> What the task asks
Filter the data for "bottom" and copy matching lines.

> Web interface edit records
++++++++++

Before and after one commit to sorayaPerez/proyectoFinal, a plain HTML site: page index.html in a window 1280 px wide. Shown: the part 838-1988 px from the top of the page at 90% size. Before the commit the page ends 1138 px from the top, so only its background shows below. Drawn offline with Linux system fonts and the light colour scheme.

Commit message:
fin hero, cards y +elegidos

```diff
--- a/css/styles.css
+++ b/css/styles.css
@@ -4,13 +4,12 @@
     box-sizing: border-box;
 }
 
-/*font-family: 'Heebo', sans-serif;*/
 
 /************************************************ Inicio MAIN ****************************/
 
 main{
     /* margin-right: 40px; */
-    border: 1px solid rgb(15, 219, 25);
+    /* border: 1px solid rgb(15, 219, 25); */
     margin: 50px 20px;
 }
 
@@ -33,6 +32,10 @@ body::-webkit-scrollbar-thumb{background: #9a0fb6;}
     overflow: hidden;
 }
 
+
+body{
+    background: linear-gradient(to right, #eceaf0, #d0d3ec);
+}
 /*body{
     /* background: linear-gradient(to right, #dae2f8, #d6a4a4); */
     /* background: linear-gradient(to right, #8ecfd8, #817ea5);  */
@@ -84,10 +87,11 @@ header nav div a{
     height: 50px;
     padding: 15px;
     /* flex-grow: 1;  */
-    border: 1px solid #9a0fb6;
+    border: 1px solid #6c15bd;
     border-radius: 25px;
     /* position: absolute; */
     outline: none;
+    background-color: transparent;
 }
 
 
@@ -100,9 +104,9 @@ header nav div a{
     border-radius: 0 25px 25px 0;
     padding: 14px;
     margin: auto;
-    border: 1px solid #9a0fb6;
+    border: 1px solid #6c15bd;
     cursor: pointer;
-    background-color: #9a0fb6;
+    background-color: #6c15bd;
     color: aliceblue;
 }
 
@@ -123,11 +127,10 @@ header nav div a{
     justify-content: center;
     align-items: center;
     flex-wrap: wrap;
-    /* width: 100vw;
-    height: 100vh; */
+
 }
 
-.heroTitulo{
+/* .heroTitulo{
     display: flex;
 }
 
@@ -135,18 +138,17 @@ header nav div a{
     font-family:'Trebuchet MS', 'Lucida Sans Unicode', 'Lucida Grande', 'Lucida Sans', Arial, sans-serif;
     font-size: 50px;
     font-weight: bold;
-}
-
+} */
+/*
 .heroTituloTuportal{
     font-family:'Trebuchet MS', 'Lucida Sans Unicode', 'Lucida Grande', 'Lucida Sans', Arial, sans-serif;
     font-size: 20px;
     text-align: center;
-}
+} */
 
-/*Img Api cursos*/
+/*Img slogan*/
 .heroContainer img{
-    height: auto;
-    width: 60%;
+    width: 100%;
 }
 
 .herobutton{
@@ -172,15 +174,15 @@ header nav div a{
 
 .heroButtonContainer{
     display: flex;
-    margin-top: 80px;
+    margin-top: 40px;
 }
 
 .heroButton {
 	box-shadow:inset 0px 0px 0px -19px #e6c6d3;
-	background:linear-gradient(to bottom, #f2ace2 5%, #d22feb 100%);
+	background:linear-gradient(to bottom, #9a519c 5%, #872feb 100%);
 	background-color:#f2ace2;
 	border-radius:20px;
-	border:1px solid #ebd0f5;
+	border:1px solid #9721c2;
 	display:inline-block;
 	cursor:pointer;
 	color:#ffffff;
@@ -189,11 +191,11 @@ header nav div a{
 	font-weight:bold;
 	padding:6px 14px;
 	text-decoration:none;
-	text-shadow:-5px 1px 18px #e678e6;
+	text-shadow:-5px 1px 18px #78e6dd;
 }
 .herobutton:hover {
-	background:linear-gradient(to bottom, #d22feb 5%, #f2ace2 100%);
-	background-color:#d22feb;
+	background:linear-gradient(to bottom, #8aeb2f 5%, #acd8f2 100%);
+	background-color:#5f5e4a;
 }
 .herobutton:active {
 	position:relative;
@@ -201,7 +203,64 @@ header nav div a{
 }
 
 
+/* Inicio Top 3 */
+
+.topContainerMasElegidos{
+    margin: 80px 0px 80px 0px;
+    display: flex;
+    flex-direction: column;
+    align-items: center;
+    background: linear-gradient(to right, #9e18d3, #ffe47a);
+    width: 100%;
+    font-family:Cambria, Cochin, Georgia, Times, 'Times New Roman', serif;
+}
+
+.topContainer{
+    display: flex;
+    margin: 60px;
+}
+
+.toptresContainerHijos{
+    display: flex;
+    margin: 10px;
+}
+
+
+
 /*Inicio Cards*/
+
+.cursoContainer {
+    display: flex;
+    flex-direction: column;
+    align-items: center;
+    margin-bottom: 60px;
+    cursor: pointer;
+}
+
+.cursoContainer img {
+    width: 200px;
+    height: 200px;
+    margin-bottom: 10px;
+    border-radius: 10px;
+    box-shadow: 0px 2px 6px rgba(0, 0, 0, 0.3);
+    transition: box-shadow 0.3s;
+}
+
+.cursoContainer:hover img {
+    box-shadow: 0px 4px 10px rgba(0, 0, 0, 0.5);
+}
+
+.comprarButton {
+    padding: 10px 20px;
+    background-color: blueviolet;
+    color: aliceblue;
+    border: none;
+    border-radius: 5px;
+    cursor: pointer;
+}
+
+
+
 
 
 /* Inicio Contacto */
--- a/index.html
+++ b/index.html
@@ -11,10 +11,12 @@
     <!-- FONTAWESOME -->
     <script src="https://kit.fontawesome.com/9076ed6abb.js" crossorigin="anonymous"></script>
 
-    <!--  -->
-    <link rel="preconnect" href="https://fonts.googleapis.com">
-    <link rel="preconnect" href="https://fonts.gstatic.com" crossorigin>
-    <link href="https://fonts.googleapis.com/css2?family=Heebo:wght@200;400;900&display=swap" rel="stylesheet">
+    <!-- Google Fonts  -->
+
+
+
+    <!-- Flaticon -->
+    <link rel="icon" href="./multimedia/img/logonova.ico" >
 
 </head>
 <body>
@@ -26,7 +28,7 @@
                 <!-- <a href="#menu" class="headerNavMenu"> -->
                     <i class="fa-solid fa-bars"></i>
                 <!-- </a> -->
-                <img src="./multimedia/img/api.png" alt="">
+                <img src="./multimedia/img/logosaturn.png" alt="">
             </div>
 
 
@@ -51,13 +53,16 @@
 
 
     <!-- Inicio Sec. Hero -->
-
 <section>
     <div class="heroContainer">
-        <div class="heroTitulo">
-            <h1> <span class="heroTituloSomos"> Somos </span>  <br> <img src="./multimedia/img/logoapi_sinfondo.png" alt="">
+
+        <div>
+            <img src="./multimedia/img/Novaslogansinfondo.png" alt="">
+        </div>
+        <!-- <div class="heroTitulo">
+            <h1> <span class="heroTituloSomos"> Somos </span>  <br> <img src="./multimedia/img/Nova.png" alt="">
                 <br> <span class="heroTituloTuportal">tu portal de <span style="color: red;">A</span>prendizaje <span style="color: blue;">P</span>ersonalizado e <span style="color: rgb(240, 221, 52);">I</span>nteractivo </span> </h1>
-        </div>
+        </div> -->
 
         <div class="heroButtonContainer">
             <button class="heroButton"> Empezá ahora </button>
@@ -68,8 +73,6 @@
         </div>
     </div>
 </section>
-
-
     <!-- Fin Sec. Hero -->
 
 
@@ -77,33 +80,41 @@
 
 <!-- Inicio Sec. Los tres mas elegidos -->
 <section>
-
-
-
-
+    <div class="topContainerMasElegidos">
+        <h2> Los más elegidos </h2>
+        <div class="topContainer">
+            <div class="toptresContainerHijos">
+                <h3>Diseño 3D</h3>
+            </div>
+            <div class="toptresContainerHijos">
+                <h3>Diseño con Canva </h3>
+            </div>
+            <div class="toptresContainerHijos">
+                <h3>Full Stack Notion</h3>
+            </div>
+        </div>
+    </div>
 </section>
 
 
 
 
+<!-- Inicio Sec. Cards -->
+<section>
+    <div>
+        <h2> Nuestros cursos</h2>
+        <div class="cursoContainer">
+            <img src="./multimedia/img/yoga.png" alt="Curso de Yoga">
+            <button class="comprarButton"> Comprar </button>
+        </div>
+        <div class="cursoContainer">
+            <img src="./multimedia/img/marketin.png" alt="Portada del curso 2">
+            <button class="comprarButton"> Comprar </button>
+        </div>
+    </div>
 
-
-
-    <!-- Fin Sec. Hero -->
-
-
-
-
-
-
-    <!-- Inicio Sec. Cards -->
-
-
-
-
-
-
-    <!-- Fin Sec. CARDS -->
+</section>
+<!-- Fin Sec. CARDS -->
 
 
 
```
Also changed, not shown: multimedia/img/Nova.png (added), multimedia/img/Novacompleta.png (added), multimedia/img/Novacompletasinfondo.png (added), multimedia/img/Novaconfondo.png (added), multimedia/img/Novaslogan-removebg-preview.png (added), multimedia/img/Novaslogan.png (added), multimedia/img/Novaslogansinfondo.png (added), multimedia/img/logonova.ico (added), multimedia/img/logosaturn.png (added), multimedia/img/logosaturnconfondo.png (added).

++++++++++

> Result of this task
-	background:linear-gradient(to bottom, #f2ace2 5%, #d22feb 100%);
+	background:linear-gradient(to bottom, #9a519c 5%, #872feb 100%);
-	background:linear-gradient(to bottom, #d22feb 5%, #f2ace2 100%);
+	background:linear-gradient(to bottom, #8aeb2f 5%, #acd8f2 100%);
+    margin-bottom: 60px;
+    margin-bottom: 10px;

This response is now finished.